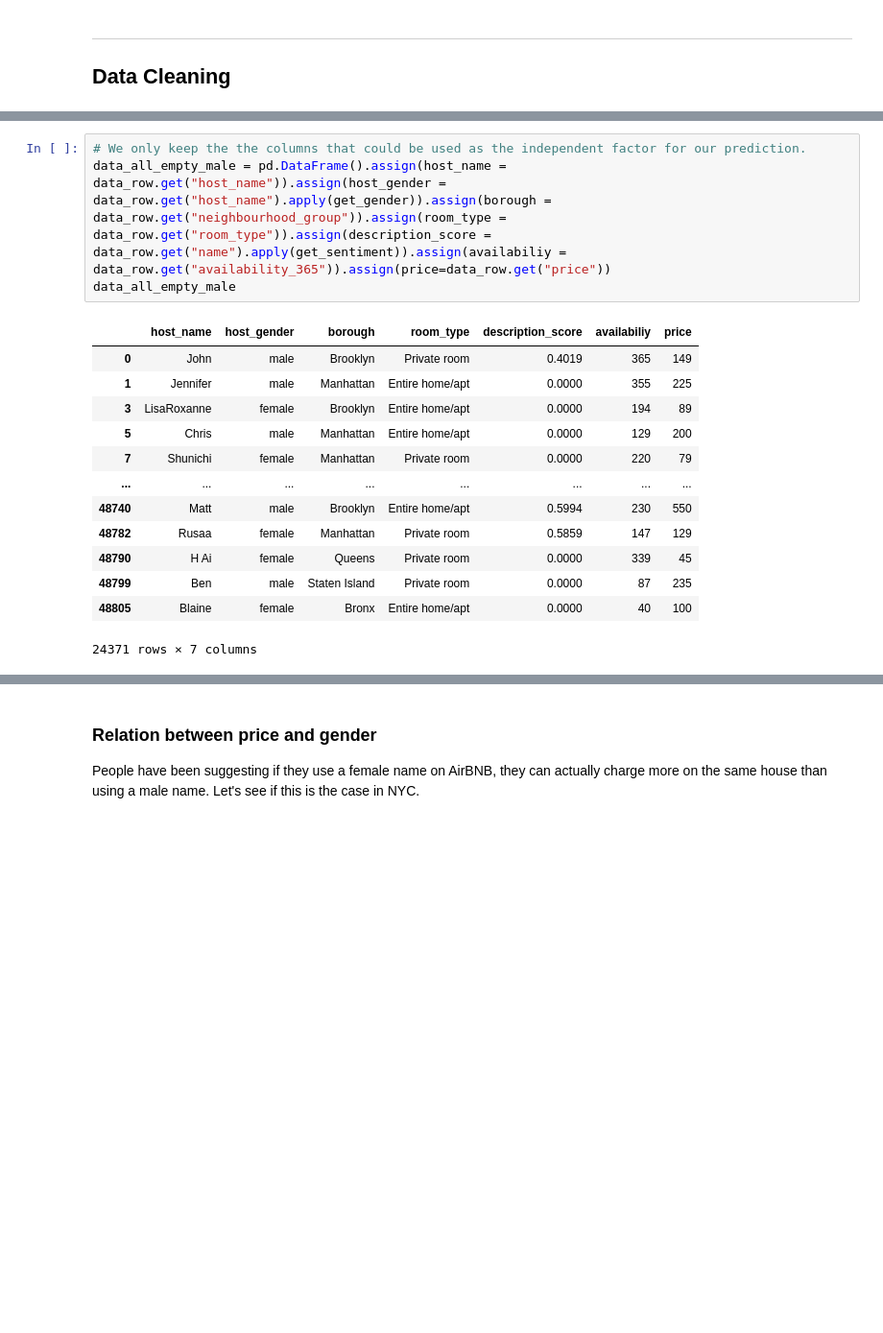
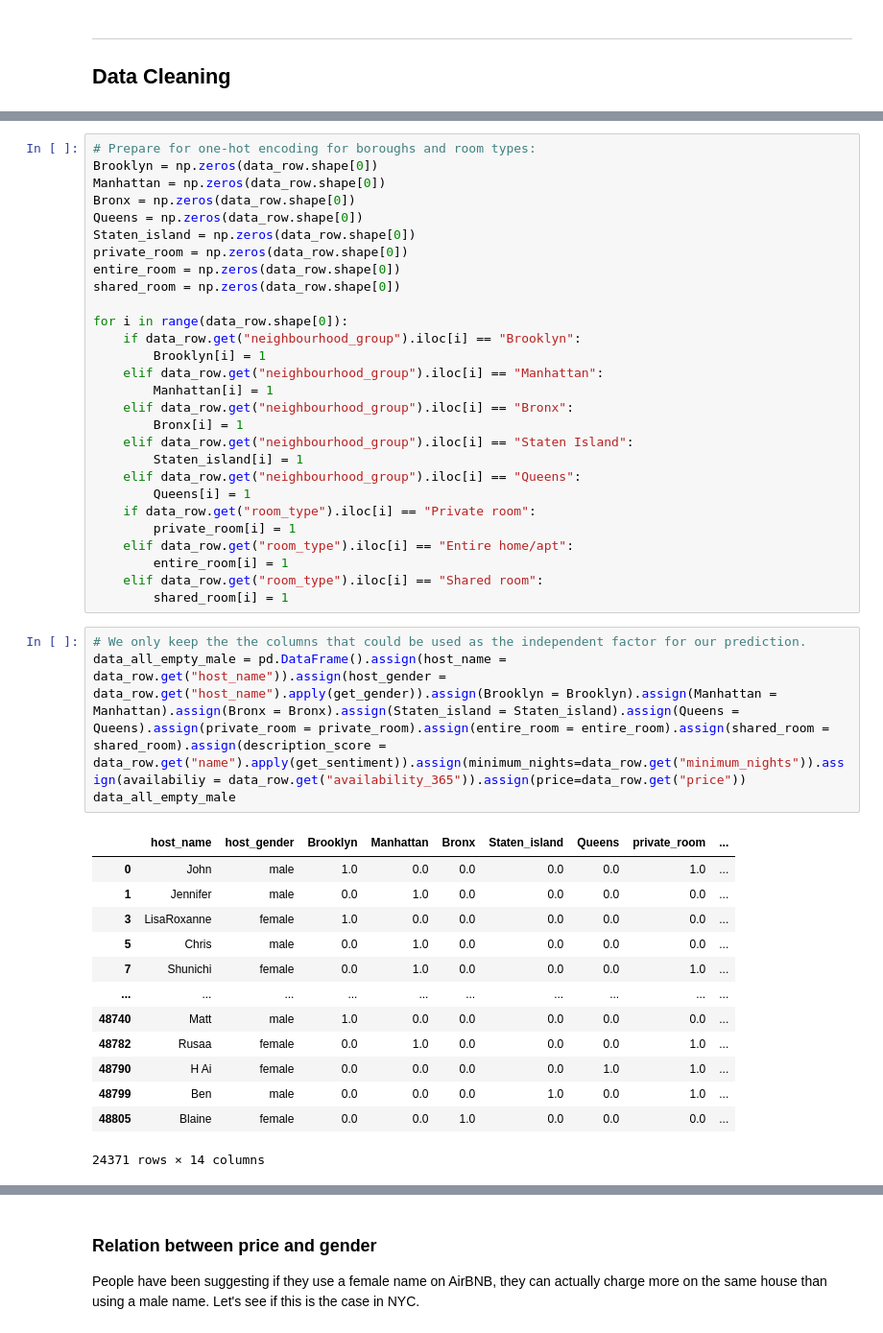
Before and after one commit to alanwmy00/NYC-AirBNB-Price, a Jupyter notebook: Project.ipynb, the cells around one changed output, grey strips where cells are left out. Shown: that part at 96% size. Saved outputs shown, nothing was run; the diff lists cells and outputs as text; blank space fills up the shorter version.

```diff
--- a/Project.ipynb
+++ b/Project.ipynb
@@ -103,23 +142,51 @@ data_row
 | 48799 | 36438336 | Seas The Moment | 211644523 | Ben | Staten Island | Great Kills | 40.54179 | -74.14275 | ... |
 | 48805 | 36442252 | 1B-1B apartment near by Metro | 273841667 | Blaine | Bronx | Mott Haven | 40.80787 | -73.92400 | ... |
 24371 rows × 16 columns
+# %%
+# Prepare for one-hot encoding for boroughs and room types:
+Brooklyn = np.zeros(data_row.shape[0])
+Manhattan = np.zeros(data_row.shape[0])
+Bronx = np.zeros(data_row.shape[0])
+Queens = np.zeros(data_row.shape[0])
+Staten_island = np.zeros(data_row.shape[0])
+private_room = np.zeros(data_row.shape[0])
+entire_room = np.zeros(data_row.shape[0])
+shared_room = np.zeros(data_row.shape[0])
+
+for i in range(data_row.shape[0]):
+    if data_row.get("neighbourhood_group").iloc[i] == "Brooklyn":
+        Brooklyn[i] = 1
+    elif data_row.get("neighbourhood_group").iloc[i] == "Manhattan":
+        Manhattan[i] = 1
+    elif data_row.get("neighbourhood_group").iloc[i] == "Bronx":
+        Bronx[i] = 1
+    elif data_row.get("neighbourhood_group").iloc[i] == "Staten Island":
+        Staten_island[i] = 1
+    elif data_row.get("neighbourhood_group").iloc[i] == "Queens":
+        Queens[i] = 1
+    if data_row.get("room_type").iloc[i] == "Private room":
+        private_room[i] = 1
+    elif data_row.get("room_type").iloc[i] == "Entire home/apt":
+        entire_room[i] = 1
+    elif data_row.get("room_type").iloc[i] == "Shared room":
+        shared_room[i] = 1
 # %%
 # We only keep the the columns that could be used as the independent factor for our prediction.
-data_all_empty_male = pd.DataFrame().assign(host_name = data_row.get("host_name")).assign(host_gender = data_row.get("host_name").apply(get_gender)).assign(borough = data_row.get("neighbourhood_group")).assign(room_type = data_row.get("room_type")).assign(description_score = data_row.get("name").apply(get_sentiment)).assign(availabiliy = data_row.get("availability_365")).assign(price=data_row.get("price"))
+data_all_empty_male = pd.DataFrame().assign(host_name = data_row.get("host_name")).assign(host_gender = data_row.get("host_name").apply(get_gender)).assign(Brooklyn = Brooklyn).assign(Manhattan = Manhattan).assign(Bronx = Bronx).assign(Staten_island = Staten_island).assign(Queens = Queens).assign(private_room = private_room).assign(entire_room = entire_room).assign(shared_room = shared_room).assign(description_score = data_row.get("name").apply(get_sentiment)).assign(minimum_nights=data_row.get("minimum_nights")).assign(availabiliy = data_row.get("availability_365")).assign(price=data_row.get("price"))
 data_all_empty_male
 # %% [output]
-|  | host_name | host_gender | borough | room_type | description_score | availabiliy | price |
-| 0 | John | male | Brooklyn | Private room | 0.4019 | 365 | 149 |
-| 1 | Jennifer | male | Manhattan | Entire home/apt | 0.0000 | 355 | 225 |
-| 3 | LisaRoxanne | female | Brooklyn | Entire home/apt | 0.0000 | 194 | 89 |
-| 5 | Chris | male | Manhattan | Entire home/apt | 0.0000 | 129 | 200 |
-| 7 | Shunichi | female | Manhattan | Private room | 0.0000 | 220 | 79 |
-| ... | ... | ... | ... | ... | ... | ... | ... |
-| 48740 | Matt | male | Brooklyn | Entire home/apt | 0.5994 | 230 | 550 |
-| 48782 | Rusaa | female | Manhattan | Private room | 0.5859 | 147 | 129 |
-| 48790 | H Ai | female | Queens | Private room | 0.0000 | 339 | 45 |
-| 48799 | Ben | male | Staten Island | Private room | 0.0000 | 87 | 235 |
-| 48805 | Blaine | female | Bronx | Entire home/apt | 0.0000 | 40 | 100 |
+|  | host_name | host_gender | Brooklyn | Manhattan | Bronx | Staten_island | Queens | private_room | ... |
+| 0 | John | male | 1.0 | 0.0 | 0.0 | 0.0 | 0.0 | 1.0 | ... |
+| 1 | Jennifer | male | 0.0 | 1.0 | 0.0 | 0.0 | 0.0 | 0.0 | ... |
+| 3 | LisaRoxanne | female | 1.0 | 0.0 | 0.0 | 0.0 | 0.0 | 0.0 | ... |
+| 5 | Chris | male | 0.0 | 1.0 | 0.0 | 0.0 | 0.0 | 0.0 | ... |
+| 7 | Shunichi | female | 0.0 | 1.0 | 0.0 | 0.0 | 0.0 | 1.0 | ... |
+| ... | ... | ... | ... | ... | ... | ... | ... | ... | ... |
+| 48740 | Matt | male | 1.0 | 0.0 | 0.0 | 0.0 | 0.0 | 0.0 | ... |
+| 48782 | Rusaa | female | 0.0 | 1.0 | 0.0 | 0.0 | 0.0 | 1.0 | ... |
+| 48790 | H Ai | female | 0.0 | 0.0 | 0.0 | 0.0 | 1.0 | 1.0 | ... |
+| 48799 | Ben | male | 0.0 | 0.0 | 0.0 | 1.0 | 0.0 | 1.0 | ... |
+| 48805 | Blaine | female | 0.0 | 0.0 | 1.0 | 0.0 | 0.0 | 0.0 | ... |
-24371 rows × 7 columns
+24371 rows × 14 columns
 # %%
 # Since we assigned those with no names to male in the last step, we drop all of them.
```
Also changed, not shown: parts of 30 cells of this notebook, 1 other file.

*Assignment*
Word for word, retype the material above without its pictures.

*Finished task*
Before and after one commit to alanwmy00/NYC-AirBNB-Price, a Jupyter notebook: Project.ipynb, the cells around one changed output, grey strips where cells are left out. Shown: that part at 96% size. Saved outputs shown, nothing was run; the diff lists cells and outputs as text; blank space fills up the shorter version.

```diff
--- a/Project.ipynb
+++ b/Project.ipynb
@@ -103,23 +142,51 @@ data_row
 | 48799 | 36438336 | Seas The Moment | 211644523 | Ben | Staten Island | Great Kills | 40.54179 | -74.14275 | ... |
 | 48805 | 36442252 | 1B-1B apartment near by Metro | 273841667 | Blaine | Bronx | Mott Haven | 40.80787 | -73.92400 | ... |
 24371 rows × 16 columns
+# %%
+# Prepare for one-hot encoding for boroughs and room types:
+Brooklyn = np.zeros(data_row.shape[0])
+Manhattan = np.zeros(data_row.shape[0])
+Bronx = np.zeros(data_row.shape[0])
+Queens = np.zeros(data_row.shape[0])
+Staten_island = np.zeros(data_row.shape[0])
+private_room = np.zeros(data_row.shape[0])
+entire_room = np.zeros(data_row.shape[0])
+shared_room = np.zeros(data_row.shape[0])
+
+for i in range(data_row.shape[0]):
+    if data_row.get("neighbourhood_group").iloc[i] == "Brooklyn":
+        Brooklyn[i] = 1
+    elif data_row.get("neighbourhood_group").iloc[i] == "Manhattan":
+        Manhattan[i] = 1
+    elif data_row.get("neighbourhood_group").iloc[i] == "Bronx":
+        Bronx[i] = 1
+    elif data_row.get("neighbourhood_group").iloc[i] == "Staten Island":
+        Staten_island[i] = 1
+    elif data_row.get("neighbourhood_group").iloc[i] == "Queens":
+        Queens[i] = 1
+    if data_row.get("room_type").iloc[i] == "Private room":
+        private_room[i] = 1
+    elif data_row.get("room_type").iloc[i] == "Entire home/apt":
+        entire_room[i] = 1
+    elif data_row.get("room_type").iloc[i] == "Shared room":
+        shared_room[i] = 1
 # %%
 # We only keep the the columns that could be used as the independent factor for our prediction.
-data_all_empty_male = pd.DataFrame().assign(host_name = data_row.get("host_name")).assign(host_gender = data_row.get("host_name").apply(get_gender)).assign(borough = data_row.get("neighbourhood_group")).assign(room_type = data_row.get("room_type")).assign(description_score = data_row.get("name").apply(get_sentiment)).assign(availabiliy = data_row.get("availability_365")).assign(price=data_row.get("price"))
+data_all_empty_male = pd.DataFrame().assign(host_name = data_row.get("host_name")).assign(host_gender = data_row.get("host_name").apply(get_gender)).assign(Brooklyn = Brooklyn).assign(Manhattan = Manhattan).assign(Bronx = Bronx).assign(Staten_island = Staten_island).assign(Queens = Queens).assign(private_room = private_room).assign(entire_room = entire_room).assign(shared_room = shared_room).assign(description_score = data_row.get("name").apply(get_sentiment)).assign(minimum_nights=data_row.get("minimum_nights")).assign(availabiliy = data_row.get("availability_365")).assign(price=data_row.get("price"))
 data_all_empty_male
 # %% [output]
-|  | host_name | host_gender | borough | room_type | description_score | availabiliy | price |
-| 0 | John | male | Brooklyn | Private room | 0.4019 | 365 | 149 |
-| 1 | Jennifer | male | Manhattan | Entire home/apt | 0.0000 | 355 | 225 |
-| 3 | LisaRoxanne | female | Brooklyn | Entire home/apt | 0.0000 | 194 | 89 |
-| 5 | Chris | male | Manhattan | Entire home/apt | 0.0000 | 129 | 200 |
-| 7 | Shunichi | female | Manhattan | Private room | 0.0000 | 220 | 79 |
-| ... | ... | ... | ... | ... | ... | ... | ... |
-| 48740 | Matt | male | Brooklyn | Entire home/apt | 0.5994 | 230 | 550 |
-| 48782 | Rusaa | female | Manhattan | Private room | 0.5859 | 147 | 129 |
-| 48790 | H Ai | female | Queens | Private room | 0.0000 | 339 | 45 |
-| 48799 | Ben | male | Staten Island | Private room | 0.0000 | 87 | 235 |
-| 48805 | Blaine | female | Bronx | Entire home/apt | 0.0000 | 40 | 100 |
+|  | host_name | host_gender | Brooklyn | Manhattan | Bronx | Staten_island | Queens | private_room | ... |
+| 0 | John | male | 1.0 | 0.0 | 0.0 | 0.0 | 0.0 | 1.0 | ... |
+| 1 | Jennifer | male | 0.0 | 1.0 | 0.0 | 0.0 | 0.0 | 0.0 | ... |
+| 3 | LisaRoxanne | female | 1.0 | 0.0 | 0.0 | 0.0 | 0.0 | 0.0 | ... |
+| 5 | Chris | male | 0.0 | 1.0 | 0.0 | 0.0 | 0.0 | 0.0 | ... |
+| 7 | Shunichi | female | 0.0 | 1.0 | 0.0 | 0.0 | 0.0 | 1.0 | ... |
+| ... | ... | ... | ... | ... | ... | ... | ... | ... | ... |
+| 48740 | Matt | male | 1.0 | 0.0 | 0.0 | 0.0 | 0.0 | 0.0 | ... |
+| 48782 | Rusaa | female | 0.0 | 1.0 | 0.0 | 0.0 | 0.0 | 1.0 | ... |
+| 48790 | H Ai | female | 0.0 | 0.0 | 0.0 | 0.0 | 1.0 | 1.0 | ... |
+| 48799 | Ben | male | 0.0 | 0.0 | 0.0 | 1.0 | 0.0 | 1.0 | ... |
+| 48805 | Blaine | female | 0.0 | 0.0 | 1.0 | 0.0 | 0.0 | 0.0 | ... |
-24371 rows × 7 columns
+24371 rows × 14 columns
 # %%
 # Since we assigned those with no names to male in the last step, we drop all of them.
```
Also changed, not shown: parts of 30 cells of this notebook, 1 other file.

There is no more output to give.